Are You Together But Still Lonely?

Author Tracy Smith
September 19, 2019

Restaurants have always been a prime location for people watching.  You can tell a whole lot about a couple’s relationship by watching them have dinner together.  Does the couple make eye contact, or do they barely look at each other?  Are they engaged in conversation and listening to each other or are they constantly checking their phones?  Does their body language convey interest, or does it show disengagement?  Perhaps the most interesting couples to watch are the ones who dine in silence.  Their eyes dart seemingly everywhere, without ever really coming to rest on the person sitting directly across from them.  They may make a comment here and there, perhaps asking each other to pass the salt, or to flag down the server, but never say more than a few sentences to each other.  You can also usually surmise which of these couples is in the midst of a fleeting argument and which of these couples dine like this regularly.  Despite the fact that they are dining together at one table, their loneliness is palpable.

lonely couple

Some relationships can be like that.  Spouses are together, but their togetherness does not cause either of them happiness or fulfillment.  Instead, they are together, perhaps merely physically or in relationship terms, but they are not truly together.  They are however, lonely together. 
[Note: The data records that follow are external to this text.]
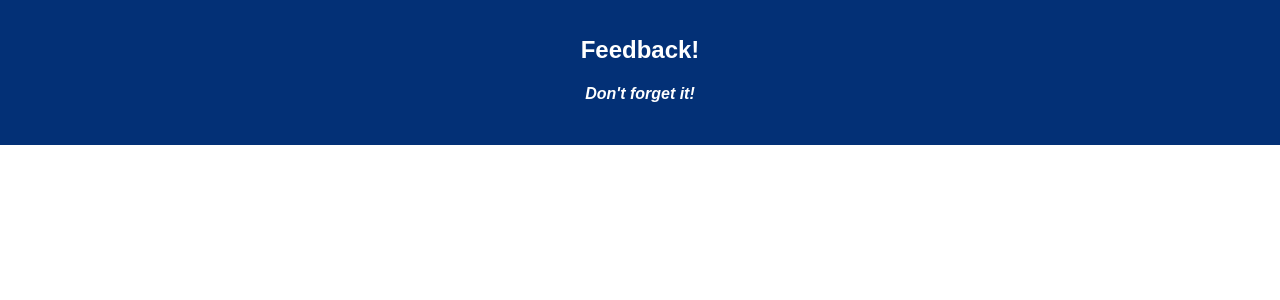
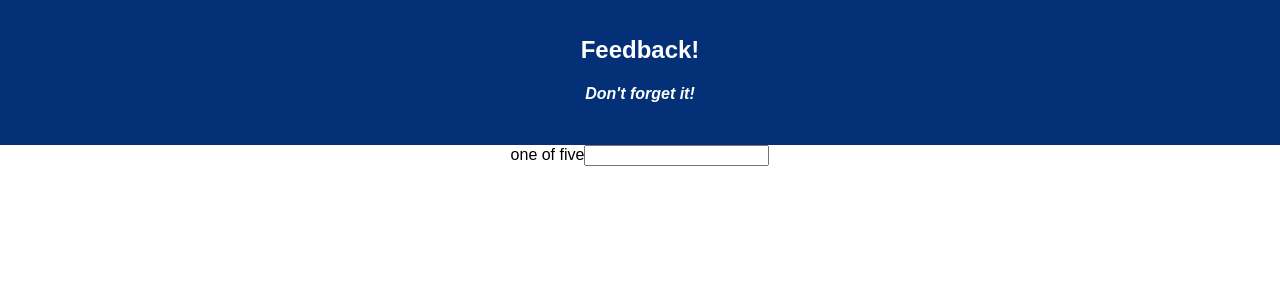
Before and after one commit to Jakers99/redux-feed-back-loop, a React (Create React App) app: page /#/FeelingFeedback in a window 1280 px wide. Shown: the top 300 px of the page. Built offline with nearby package versions, Linux system fonts and the light colour scheme.

Commit message:
links between app and FeelingFeedback.js works

```diff
--- a/src/components/App/App.js
+++ b/src/components/App/App.js
@@ -1,8 +1,19 @@
 import React, { Component } from 'react';
 import axios from 'axios';
+import { connect } from 'react-redux';
+import { HashRouter as Router, Route, Link } from 'react-router-dom';
 import './App.css';
+import FeelingFeedback from '../FeelingFeedback/FeelingFeedback'
+import SupportFeedback from '../SupportFeedback/SupportFeedback'
+import UnderstandingFeedback from '../SupportFeedback/SupportFeedback'
+import Comments from '../Comments/Comments'
+class App extends Component {
 
-class App extends Component {
+ handleSubmit = () => {
+   console.log('next button clicked');
+   this.props.history.push('/FeelingFeedback')
+ }
+
   render() {
     return (
       <div className="App">
@@ -10,10 +21,18 @@ class App extends Component {
           <h1 className="App-title">Feedback!</h1>
           <h4><i>Don't forget it!</i></h4>
         </header>
+        <Router>
+          <Route path = '/FeelingFeedback' component = {FeelingFeedback}/>
+          <Route path='/SupportFeedback' component={SupportFeedback} />
+          <Route path='/UnderstandingFeedback' component={UnderstandingFeedback} />
+          <Route path='/Comments' component={Comments} />
+        </Router>
+
+
         <br/>
       </div>
     );
   }
 }
-
-export default App;
+const mapStateToProps = (reduxStore) => ({ reduxStore })
+export default connect(mapStateToProps)(App);
--- a/src/components/FeelingFeedback/FeelingFeedback.js
+++ b/src/components/FeelingFeedback/FeelingFeedback.js
@@ -0,0 +1,33 @@
+import React from 'react';
+import { connect } from 'react-redux';
+import { Component } from 'react';
+
+class FeelingFeedback extends Component{
+    state = {
+        value: {
+            feeling: ''
+        }
+    }
+    handleChange = (event) => {
+        console.log('this is target', event.target);
+        console.log('this is the feeling', this.state.value.feeling);
+        this.setState({
+            value: {
+                ...this.state.value,
+                [event.target.feeling]: event.target.value
+
+            }
+        })
+    }
+    render(){
+        return(
+            <section>
+                <label for='feelingInput'>one of five</label>
+                <input onChange = {this.handleChange}id='feelingInput' type = 'number'/>
+            </section>
+        )
+    }
+}
+const mapStateToProps = (reduxStore) => ({ reduxStore })
+
+export default connect(mapStateToProps)(FeelingFeedback);
--- a/src/index.js
+++ b/src/index.js
@@ -3,6 +3,14 @@ import ReactDOM from 'react-dom';
 import './index.css';
 import App from './components/App/App';
 import registerServiceWorker from './registerServiceWorker';
+import { Provider } from 'react-redux';
+import { createStore, combineReducers } from 'redux';
 
-ReactDOM.render(<App />, document.getElementById('root'));
+const storeInstance = createStore(
+    combineReducers({
+
+    })
+)
+
+ReactDOM.render(<Provider store={storeInstance}><App /></Provider>, document.getElementById('root'));
 registerServiceWorker();
```
Also changed, not shown: package.json (+5 -2 lines), 1 other file (tests, documents, lock files or other folders).
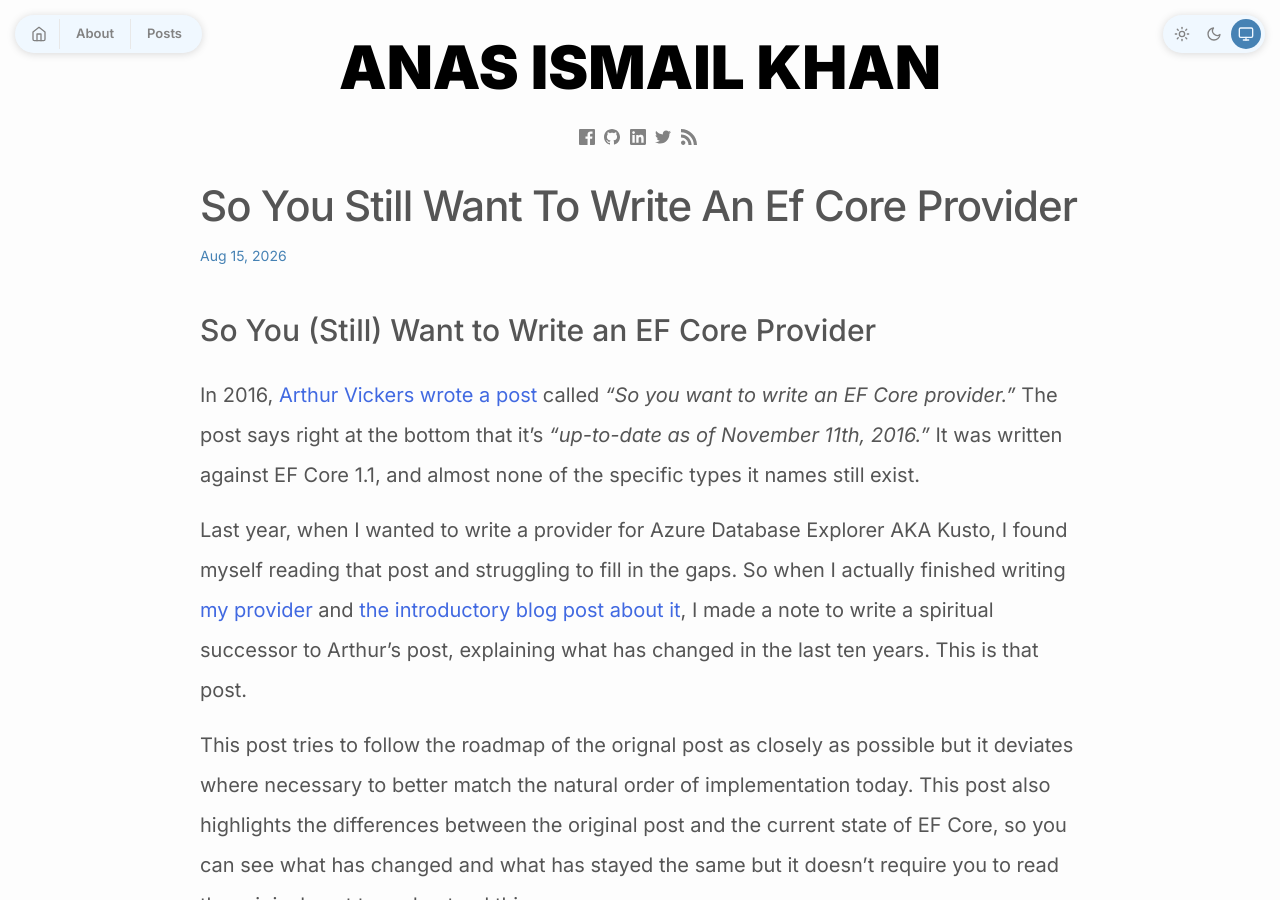
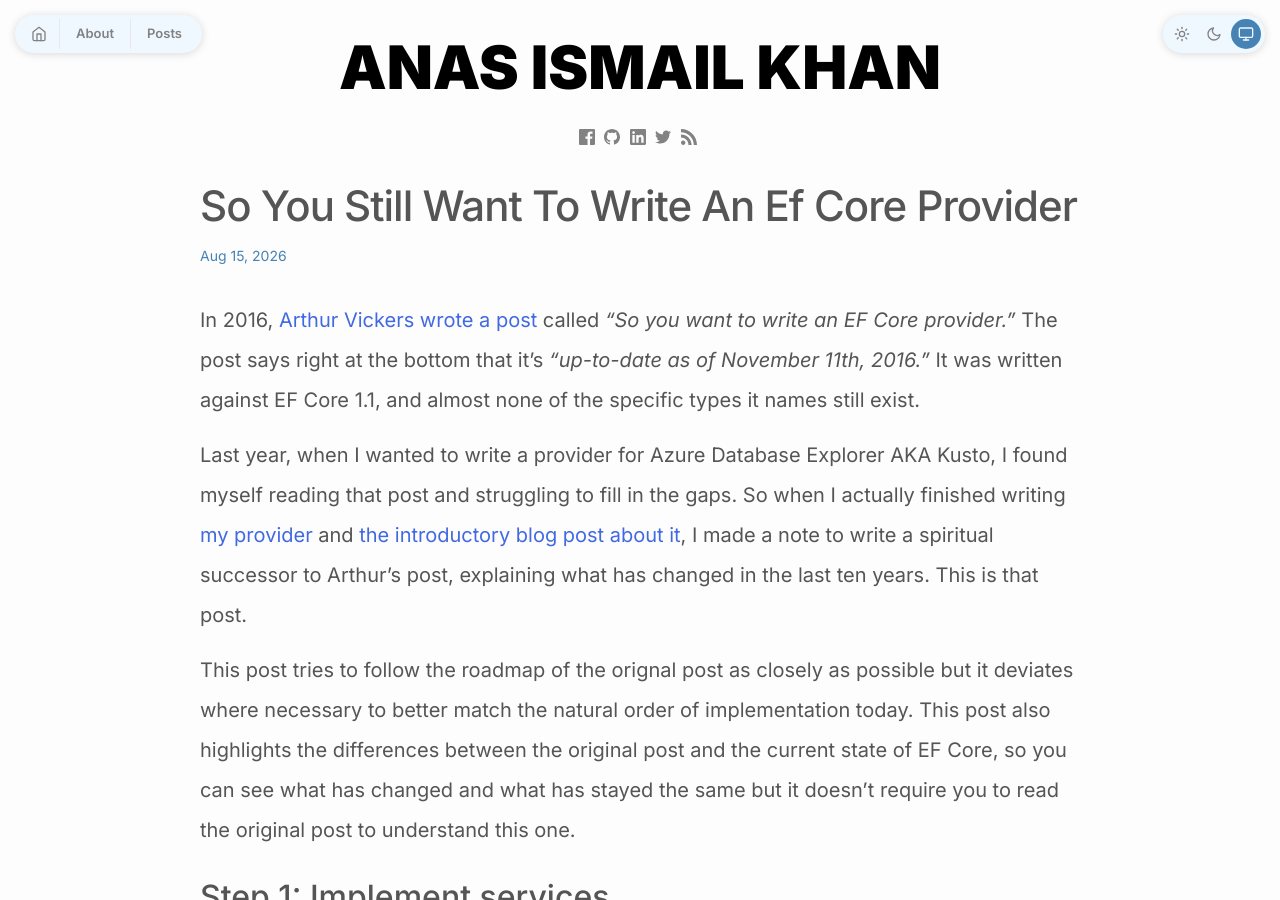
Before and after one commit to anasik/anasik.github.io, a Jekyll site: the page built from _posts/2026-08-15-so-you-still-want-to-write-an-ef-core-provider.md, in a window 1280 px wide and 900 px high. Built offline with Jekyll 4.4.1, drawn with Linux system fonts in a browser that asks for light colours; some web fonts are replaced; our own code applies the rules of GitHub Pages for plain Markdown files.

Commit message:
remove double title

```diff
--- a/_posts/2026-08-15-so-you-still-want-to-write-an-ef-core-provider.md
+++ b/_posts/2026-08-15-so-you-still-want-to-write-an-ef-core-provider.md
@@ -1,5 +1,3 @@
-# So You (Still) Want to Write an EF Core Provider
-
 In 2016, [Arthur Vickers wrote a post](https://blog.oneunicorn.com/2016/11/11/so-you-want-to-write-an-ef-core-provider/)
 called *"So you want to write an EF Core provider."* The post says right at the bottom that it's *"up-to-date as of
 November 11th, 2016."* It was written against EF Core 1.1, and almost none of the specific types it names still exist.
```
Loneliness can significantly impact a relationship in addition to having an emotional impact on the partners comprising the relationship.  Loneliness can happen gradually, as disconnection from the relationship can intensify and worsen over time.  Spouses stop talking about topics that really matter, such as their individual or combined wishes, dreams, fears, hopes, and goals.  Instead, mundane topics take their place and focus on the logistical day to day activities, such as parenting, paying bills, picking up the dry cleaning, or choosing what to have for dinner.  This type of daily routine creates more and more distance in the relationship, as partners grow further and further apart, sometimes without even realizing it.

Most individuals tend to stay in unhappy relationships to avoid the loneliness that would likely result from the dissolution of the relationship, especially for those who have been together for quite some time.  However, paradoxically, these individuals unknowingly end up being just as lonely, if not more so, from staying in the unhappy relationship.

Thankfully, partners can rectify the loneliness in their relationships if both parties are willing and invested to try.  Individuals need to initiate a conversation about their feelings and about subjects that really matter.  Partners should attempt to break old habits by changing them.  Instead of watching television in opposite rooms, one partner should abandon their television in order to join their partner with theirs.  Individuals need to work on re-establishing the connection in the relationship while being mindful of their partner’s feelings and perspectives.  Partners need to be more aware and vigilant to each other’s needs, while being open to hearing and rectifying what may be lacking.  Partners should attempt to add spontaneity and fun back into their relationships by thinking outside of the box and by doing something fun.  Individuals need to improve communication by making eye contact and by truly hearing what their partner has to say. 

Although it seems absurd, sitting next to your partner in a busy restaurant while having dinner can be one of the loneliest places to be.  You may be around lots of people and sitting at a table with a person that you have known for decades, but still feel as if you are the only person in the room.  Unfortunately, it might be easier for people watchers to identify the loneliness that is apparent in a relationship better than the couple themselves.

Author Tracy Smith

Tracy is a Licensed Professional Counselor and is a clinical supervisor for a Community YMCA. Tracy has over 12 years of experience working in many settings including partial care hospitalization and intensive outpatient programs, community agencies, group practice, and school-based programs. Tracy works with clients of all ages, but especially enjoys working with the adolescents.